Scientists discovered the compound eCF506, which effectively inhibits the growth of breast cancer cells in cell culture, zebrafish, and mouse xenograft models of the disease. This compound was more effective than existing medicines at targeting breast cancer cells because it more selectively inhibited SRC tyrosine kinase, a protein targeted by other medications that promotes growth of cancerous cells.1
“eCF506 is the first drug candidate of a second generation of SRC inhibitors that will not only help to understand the complexity of some cancers but also the development of safer combination therapies,” explained Asier Unciti-Broceta, PhD, Cancer Research Center, University of Edinburgh, Edinburgh, United Kingdom, and study leader.

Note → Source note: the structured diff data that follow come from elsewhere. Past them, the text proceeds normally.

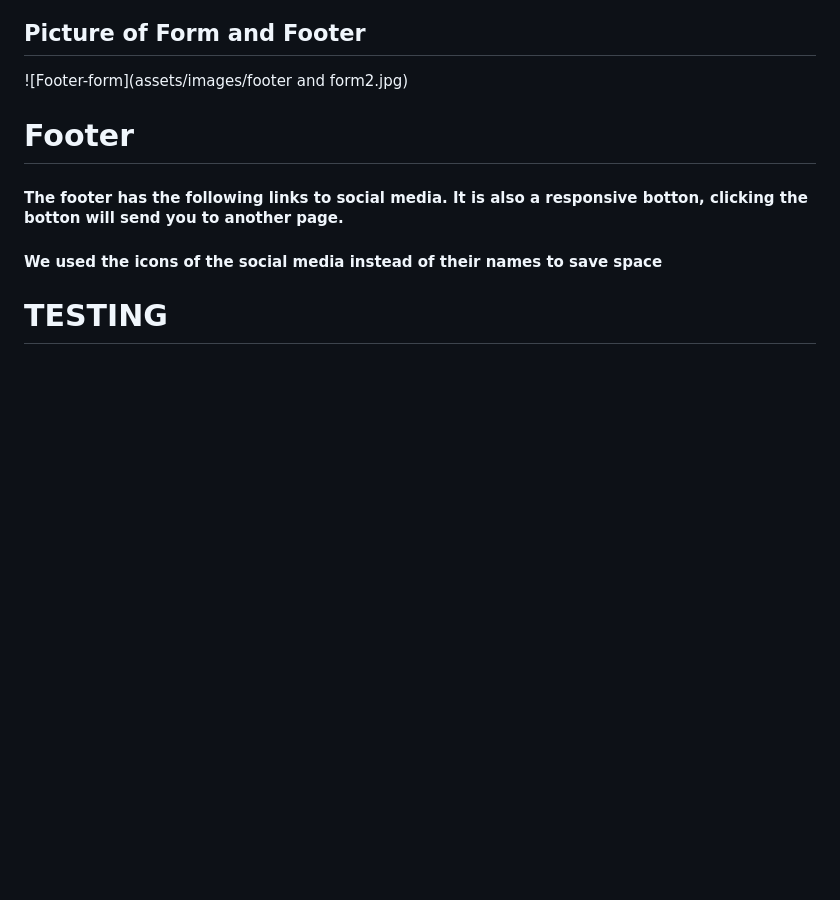
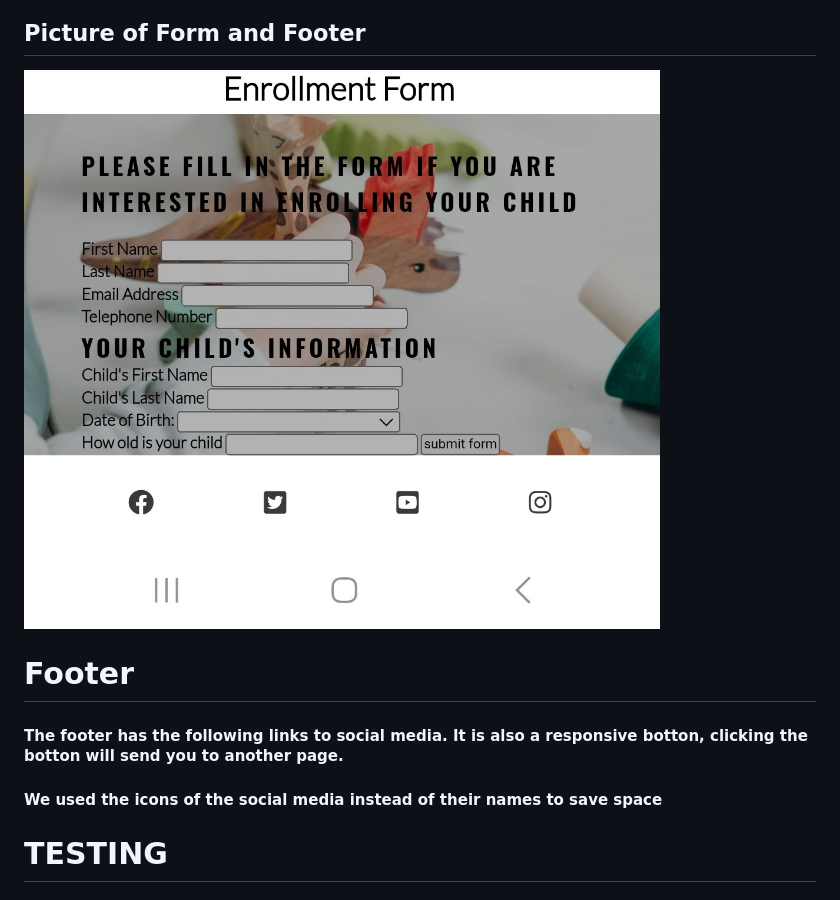
Before and after one commit to elena5875/projectschool, a Markdown page: README.md, the part around the change. Drawn GitHub-style; blank space fills up the shorter version.

```diff
--- a/README.md
+++ b/README.md
@@ -129,7 +129,7 @@
 ##     Picture of Form and Footer
 
 
-![Footer-form](assets/images/footer and form2.jpg)
+![Footer-form](assets/images/footerandform2.jpg)
 
 
 
```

Not only is eCF506 more selective for SRC tyrosine kinases, but also it does not affect other molecules in the cells. This compound, therefore, could be more effective and have fewer side effects than other drugs that are in development.

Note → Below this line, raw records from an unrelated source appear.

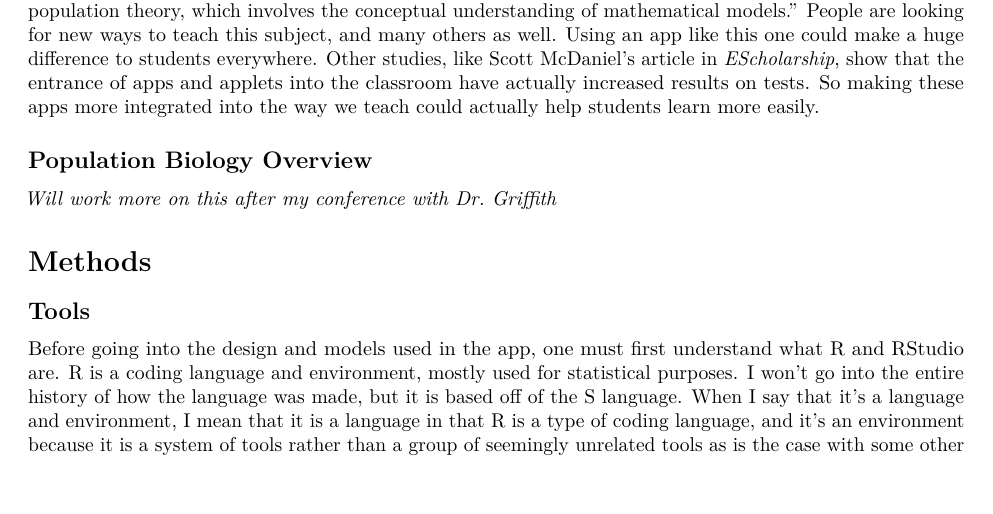
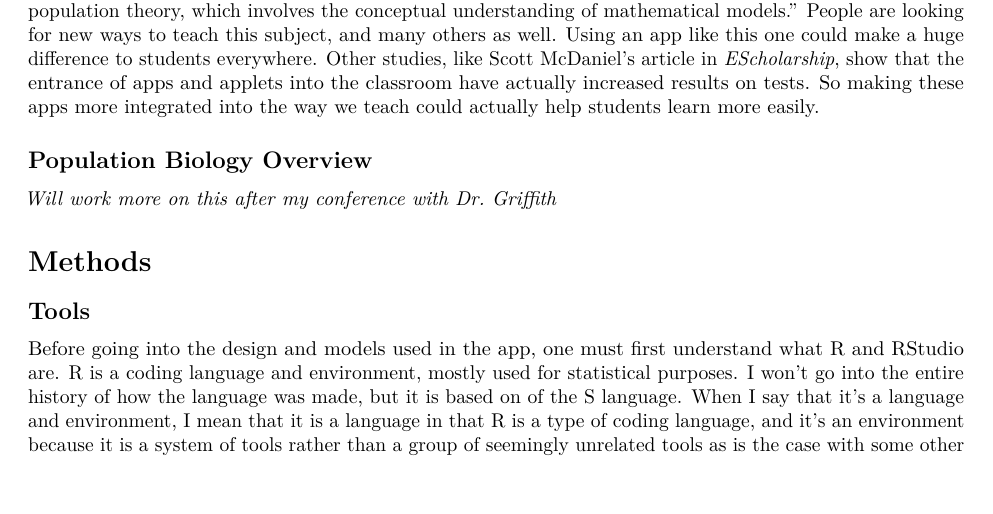
Before and after one commit to obewanjacobi/shinyBio, an R Markdown document (thesis/Thesis.Rmd): part of page 2 of 5, cut so that both start at the same text. Rendered offline with R 4.5, knitr and Pandoc, then LaTeX, with nearby package versions.

Commit message:
Updates from meeting

```diff
--- a/thesis/Thesis.Rmd
+++ b/thesis/Thesis.Rmd
@@ -33,7 +33,7 @@ Studies show especially for the subject of evolution and ecology (the course tha
 
 ## Tools
 
-Before going into the design and models used in the app, one must first understand what R and RStudio are. R is a coding language and environment, mostly used for statistical purposes. I won't go into the entire history of how the language was made, but it is based off of the S language. When I say that it's a language and environment, I mean that it is a language in that R is a type of coding language, and it's an environment because it is a system of tools rather than a group of seemingly unrelated tools as is the case with some other languages. It has a large range of graphical, and many different kinds of statistical abilities, thus why it is extremely useful for this project.
+Before going into the design and models used in the app, one must first understand what R and RStudio are. R is a coding language and environment, mostly used for statistical purposes. I won't go into the entire history of how the language was made, but it is based on of the S language. When I say that it's a language and environment, I mean that it is a language in that R is a type of coding language, and it's an environment because it is a system of tools rather than a group of seemingly unrelated tools as is the case with some other languages. It has a large range of graphical, and many different kinds of statistical abilities, thus why it is extremely useful for this project.
 
 RStudio is the IDE, or integrated development environment for R. What that means is that RStudio can be used to make R code and run it, while also helping along the way by attempting to help correct errors when they are made. This is where our group did all of our coding with R to make the app.
 
```
Also changed, not shown: thesis/Thesis_Sweave-concordance.tex, thesis/Thesis_Sweave.pdf, thesis/Thesis_Sweave.tex, 3 other files.
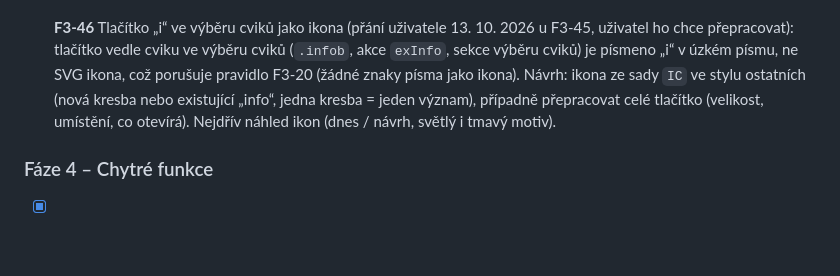
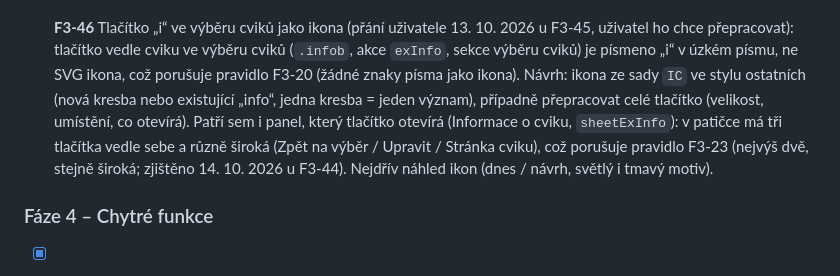
Before and after one commit to dt-appdev/workout-denik, a Markdown page: docs/plan-vyvoje.md, the part around the change. GitHub-like rendering; blank space fills up the shorter version.

Commit message:
Plán: F3-46 doplněna o patičku panelu Informace o cviku
Panel má v patičce tři různě široká tlačítka, pravidlo F3-23 dovoluje nejvýš dvě
stejně široká. Zjištěno při náhledu F3-44.

Co-Authored-By: Claude Opus 5.5 <noreply@anthropic.com>
Claude-Session: https://claude.ai/code/session_01V8QAKftMSpXMPJtPhXmEiS

```diff
--- a/docs/plan-vyvoje.md
+++ b/docs/plan-vyvoje.md
@@ -271,7 +271,10 @@ Předpoklad: F0-02 (svalové partie).
   přepracovat): tlačítko vedle cviku ve výběru cviků (`.infob`, akce `exInfo`, sekce výběru cviků) je písmeno „i“
   v úzkém písmu, ne SVG ikona, což porušuje pravidlo F3-20 (žádné znaky písma jako ikona). Návrh: ikona ze sady `IC`
   ve stylu ostatních (nová kresba nebo existující „info“, jedna kresba = jeden význam), případně přepracovat celé
-  tlačítko (velikost, umístění, co otevírá). Nejdřív náhled ikon (dnes / návrh, světlý i tmavý motiv).
+  tlačítko (velikost, umístění, co otevírá). Patří sem i panel, který tlačítko otevírá (Informace o cviku,
+  `sheetExInfo`): v patičce má tři tlačítka vedle sebe a různě široká (Zpět na výběr / Upravit / Stránka cviku), což
+  porušuje pravidlo F3-23 (nejvýš dvě, stejně široká; zjištěno 14. 10. 2026 u F3-44). Nejdřív náhled ikon (dnes /
+  návrh, světlý i tmavý motiv).
 
 
 ### Fáze 4 – Chytré funkce
```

This study, published in the Journal of Medicinal Chemistry, identified eCG506 via imaging techniques that directly visualize the effects of candidate drugs on cells. eCG506 displayed excellent water solubility and oral bioavailability.
The compounded stopped SRC tyrosine kinase-associated tumor migration in a zebrafish model without causing life-threatening heart defects. eCF506 also decreased SRC tyrosine kinase activity in breast cancer xenografts in mice. Although these results are promising, further research is needed.
“This candidate drug will need to undergo further preclinical testing before it can be taken forward into clinical trials but these early findings are very promising,” said Neil Carragher, head of the Edinburgh Cancer Discovery Unit at the University of Edinburgh, and co-leader of the study.
“The result provides further support for our new drug discovery approach, which aims to deliver more effective medicines at reduced costs for patients and health care providers.”
The Medical Research Council, Wellcome Trust, and the commercialization catalyst Sunergos Innovations funded this research.
1. Fraser C, Dawson JC, Dowling R, et al. Rapid discovery and structure-activity relationships of pyrazolopyrimidines that potently suppress breast cancer cell growth via SRC kinase inhibition with exceptional selectivity over ABL kinase [published May 4, 2016]. J Med Chem. doi:10.1021/acs.jmedchem.6b00065.